by Kelly M. Gross
The Art Association of Jacksonville is pleased to present “For Body and Soul” exhibit, featuring wearable art by Pat Rued and contemporary art quilts by Pat Kroth, March 5-27 at The David Strawn Art Gallery. An opening reception will be held on Saturday, March 5 from 6-8 p.m. with a “Gallery Talk” by the artists starting at 6:30 p.m.
Pat Rued is a fiber artist from Deerfield. After working with leather for many years, Rued decided to turn to a medium that would give her more control of color and pattern choices. The work she creates is the result of much trial and error on the path to developing a style of her own. She strives to create unique garments and accessories that you will love to wear.
There are many steps involved in the completion of each piece. First, fabric dying and overdying is done by brushing on color or using shibori techniques on natural fibers. Further surface design is added using various paints, dyes, resists and discharge agents. Several techniques are usually used to achieve the desired effect. These can include folding, printing, stamping and stenciling. Rued often combines organic forms with more abstract patterning. Once the fabric sections for each piece are completed, they are cut and carefully sewn to make a classic garment shape that can be enjoyed for many years.
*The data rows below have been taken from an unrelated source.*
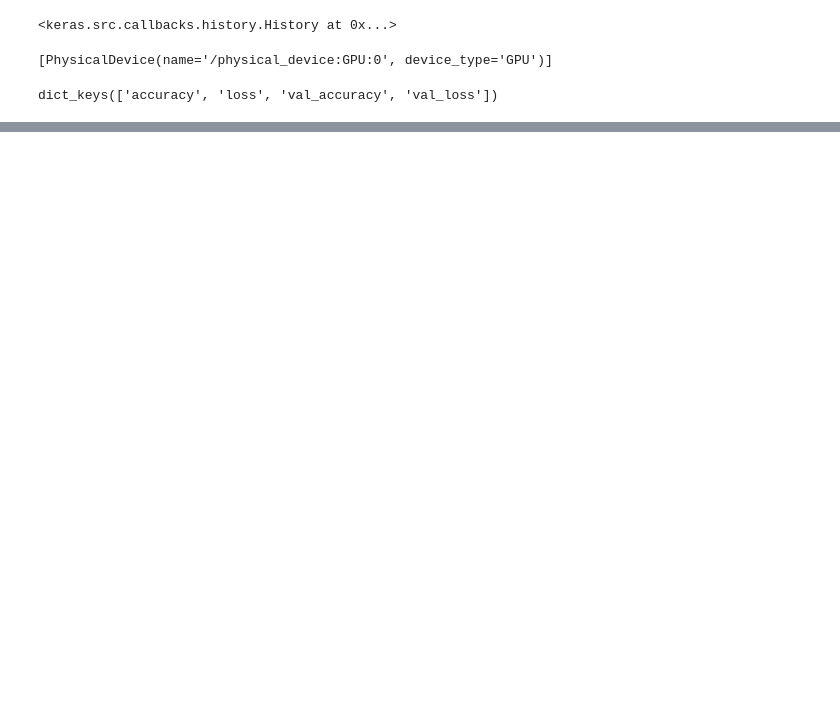
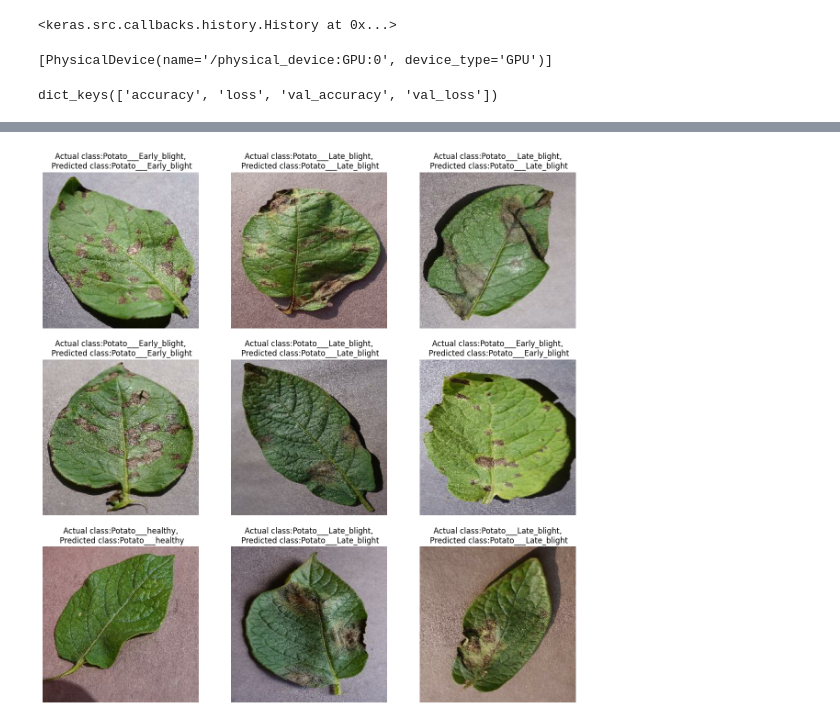
Before and after one commit to AnushkaaBhargava/plant-disease-detection, a Jupyter notebook: training/training.ipynb, the cells around one changed output, grey strips where cells are left out. Drawn from its saved outputs; the diff is of its cells as text; code cells hidden in the pictures; blank space fills up the shorter version.

```diff
--- a/training/training.ipynb
+++ b/training/training.ipynb
@@ -254,0 +321,11 @@ predicted label: Potato___healthy
+# %%
+plt.figure(figsize=(15,15))
+for images,labels in test_ds.take(1):
+  for i in range(9):
+    ax=plt.subplot(3,3,i+1)
+    plt.imshow(images[i].numpy().astype('uint8'))
+    predicted_class, confidence=predict(model,images[i].numpy())
+    actual_class=class_names[labels[i]]
+    plt.title(f"Actual class:{actual_class},\n Predicted class:{predicted_class}")
+    plt.axis("off")
+# %% [output]
@@ -254,0 +341 @@ predicted label: Potato___healthy
+[figure, added]
```
Also changed, not shown: parts of 10 cells of this notebook.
Pat Kroth is a contemporary art quilt maker from Verona, Wisconsin. Kroth starts her artistic process with gathering, making, and handling materials as this is an important element of her work. This process leads to the creation of a series of abstract fiber artworks, which include fiber fragments, repurposed fabrics, clothing, found objects and sheer overlays. Sometimes the surface vibrates with colorful candy wrappers and cast-off elements that surround her. Kroth enjoys assigning new meaning to found materials and she finds quiet satisfaction and beauty in the imperfect.
Kroth works spontaneously, in an improvisational manner. She creates entire surfaces using saturated color, texture and visual movement to explore various themes. Through energetic machine stitching, she truly feels that she is “painting” with fabric and thread. Combining unusual materials with machine and hand stitching enhances the work. She enjoys the multiplicity and ambiguity of meanings, which invite the viewer to look further than just the riotous surface of things.
Kroth recently started building larger, more site specific and socially reflective works. The playfulness in her approach sometimes belies more serious pondering. Her newest work has evolved from the process of gathering, making attempts to interpret the world and her place in it.
Gallery hours March 6-27: Sundays from 1-3 p.m. and Tuesdays through Saturdays from 4-6 p.m. The David Strawn Art Gallery is free and open to the public.